Windsor’s manufacturing sector speculates about new federal investments

Wednesday, April 8, 2015

The Windsor Star/Derek Spalding

Industry experts in the Windsor region are optimistic companies can create new jobs through expansion after hints from the federal government about new investments in the manufacturing sector.

The excitement comes after recent comments from Canada’s Industry Minister James Moore, who said financial assistance for manufacturers will be announced when the federal budget is rolled out later this month.

That investment could come in the form of grant funding to pay for worker training programs or it could be through no-interest loans to help companies expand and diversify, said Sandra Pupatello, CEO of the WindsorEssex Economic Development Corporation. She would like to see more funding for things like new equipment and machinery — allowing firms to expand. Pupatello suggested this approach would be the best way to create jobs and boost the economy.

“Capital cost allowances for manufacturers allow them to invest in new machinery and equipment, which then leads to hiring new workers,” she said.

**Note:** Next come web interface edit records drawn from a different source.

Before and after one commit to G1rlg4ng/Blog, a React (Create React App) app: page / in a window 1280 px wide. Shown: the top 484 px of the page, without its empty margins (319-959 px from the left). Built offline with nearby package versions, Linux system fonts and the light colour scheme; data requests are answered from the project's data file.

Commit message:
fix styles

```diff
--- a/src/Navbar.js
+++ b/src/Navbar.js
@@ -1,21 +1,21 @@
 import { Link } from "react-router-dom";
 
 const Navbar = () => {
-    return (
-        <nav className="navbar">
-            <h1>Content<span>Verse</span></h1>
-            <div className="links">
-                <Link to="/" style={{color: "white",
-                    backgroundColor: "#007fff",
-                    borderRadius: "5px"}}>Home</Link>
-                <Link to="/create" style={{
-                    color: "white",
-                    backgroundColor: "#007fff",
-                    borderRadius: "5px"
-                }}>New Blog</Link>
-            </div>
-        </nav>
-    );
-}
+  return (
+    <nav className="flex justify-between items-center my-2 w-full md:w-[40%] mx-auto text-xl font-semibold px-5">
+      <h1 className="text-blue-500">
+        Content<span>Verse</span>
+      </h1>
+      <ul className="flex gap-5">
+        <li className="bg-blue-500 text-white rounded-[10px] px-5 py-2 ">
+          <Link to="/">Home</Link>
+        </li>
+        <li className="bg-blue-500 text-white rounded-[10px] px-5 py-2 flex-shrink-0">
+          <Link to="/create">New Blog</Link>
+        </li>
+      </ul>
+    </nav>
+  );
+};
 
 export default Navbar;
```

Moore would not give more details about the upcoming investments. His press secretary said this week that the minister stands by his comments made during interviews with CTV News and Global News, but no further details would come until the budget in released April 21.

Essex MP Jeff Watson declined to comment about the region’s need for new investment in manufacturing.

The federal and provincial governments already fund dozens of incentive programs, but few focus on helping businesses expand their productivity.

Companies like Anchor Danly are too big for some of the incentive programs. But they have taken advantage of funding that helps train new hires who lack the necessary skills to work for a company that builds tool and die sets for manufacturers.

The company is always looking for new grants that can help it grow, but there hasn’t been much in recent years, said Carl Powers, general manager of fabrications. He too would like to see more of a focus on grants for investing in new machinery.

“A lot of what we’ve been seeing is not anything different than what we’ve seen in the last few years. There’s not really anything new or revolutionary,” Powers said. “We’re interested in are areas to support expansion or new equipment to create jobs.”

Windsor’s automotive sector also needs a financial boost, said Matt Marchand, president and CEO of the Windsor-Essex Regional Chamber of Commerce.

“There has been a decline in auto investment in Ontario, while in other jurisdictions around the world it’s growing,” he said.

Chambers of commerce have been calling on the province and Ottawa to create an automotive strategy overseen by an automotive investment bureau.

“We’ve heard rumblings about attention being paid to the manufacturing sector, but we’ll have to wait and see,” Marchand said. “If it’s true, we’ll be pleased with our efforts to get investment in the auto sector. If it’s not true, we’ll double our efforts and keep trying.”